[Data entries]
○ ○ ○
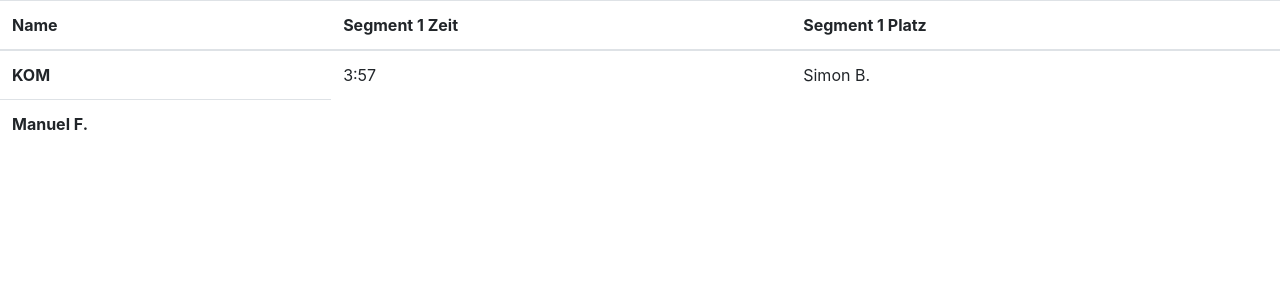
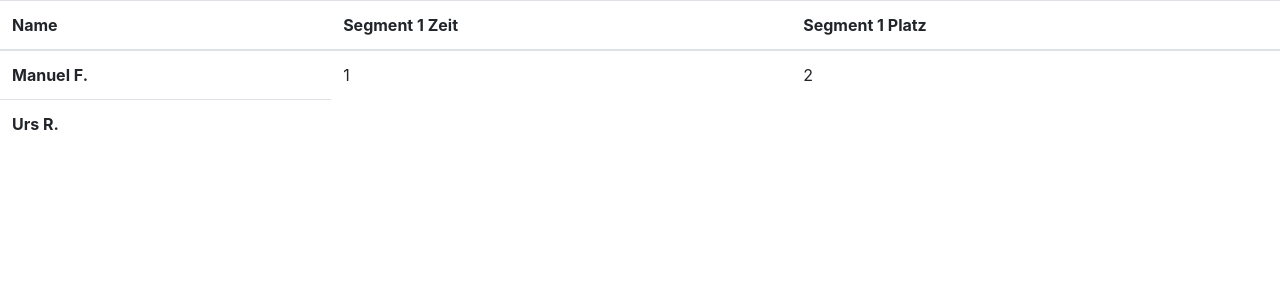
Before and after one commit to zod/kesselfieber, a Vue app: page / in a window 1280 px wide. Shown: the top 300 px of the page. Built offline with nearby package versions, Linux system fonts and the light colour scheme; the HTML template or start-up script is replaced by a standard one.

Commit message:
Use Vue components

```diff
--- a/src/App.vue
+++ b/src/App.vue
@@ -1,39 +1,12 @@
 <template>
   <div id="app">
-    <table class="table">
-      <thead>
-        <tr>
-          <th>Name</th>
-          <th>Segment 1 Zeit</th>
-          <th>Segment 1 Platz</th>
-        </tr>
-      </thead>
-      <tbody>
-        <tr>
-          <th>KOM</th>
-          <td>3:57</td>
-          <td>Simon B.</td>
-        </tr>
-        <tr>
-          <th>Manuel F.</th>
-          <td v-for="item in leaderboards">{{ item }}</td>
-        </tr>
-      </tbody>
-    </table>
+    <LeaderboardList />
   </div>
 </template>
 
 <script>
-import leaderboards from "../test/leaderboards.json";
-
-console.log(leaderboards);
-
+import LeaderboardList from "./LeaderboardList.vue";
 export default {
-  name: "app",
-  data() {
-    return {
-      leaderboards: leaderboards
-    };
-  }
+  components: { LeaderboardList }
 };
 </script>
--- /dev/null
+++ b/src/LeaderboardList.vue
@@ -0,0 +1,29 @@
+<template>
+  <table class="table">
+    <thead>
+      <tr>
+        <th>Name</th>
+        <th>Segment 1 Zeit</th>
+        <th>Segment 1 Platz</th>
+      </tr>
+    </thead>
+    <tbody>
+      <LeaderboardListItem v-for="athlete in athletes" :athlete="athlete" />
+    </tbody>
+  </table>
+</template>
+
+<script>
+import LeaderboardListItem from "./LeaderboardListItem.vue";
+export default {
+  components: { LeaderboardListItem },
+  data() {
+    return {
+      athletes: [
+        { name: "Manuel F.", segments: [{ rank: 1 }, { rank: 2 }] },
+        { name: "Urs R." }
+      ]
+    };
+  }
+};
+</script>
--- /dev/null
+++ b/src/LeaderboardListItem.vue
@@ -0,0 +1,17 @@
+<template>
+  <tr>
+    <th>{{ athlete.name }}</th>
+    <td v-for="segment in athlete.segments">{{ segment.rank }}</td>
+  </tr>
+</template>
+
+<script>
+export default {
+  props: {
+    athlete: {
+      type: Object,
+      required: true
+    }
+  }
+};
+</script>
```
○ ○ ○
Find the lines in the entries above where "import" occurs, and copy each of them.

-import leaderboards from "../test/leaderboards.json";
+import LeaderboardList from "./LeaderboardList.vue";
+import LeaderboardListItem from "./LeaderboardListItem.vue";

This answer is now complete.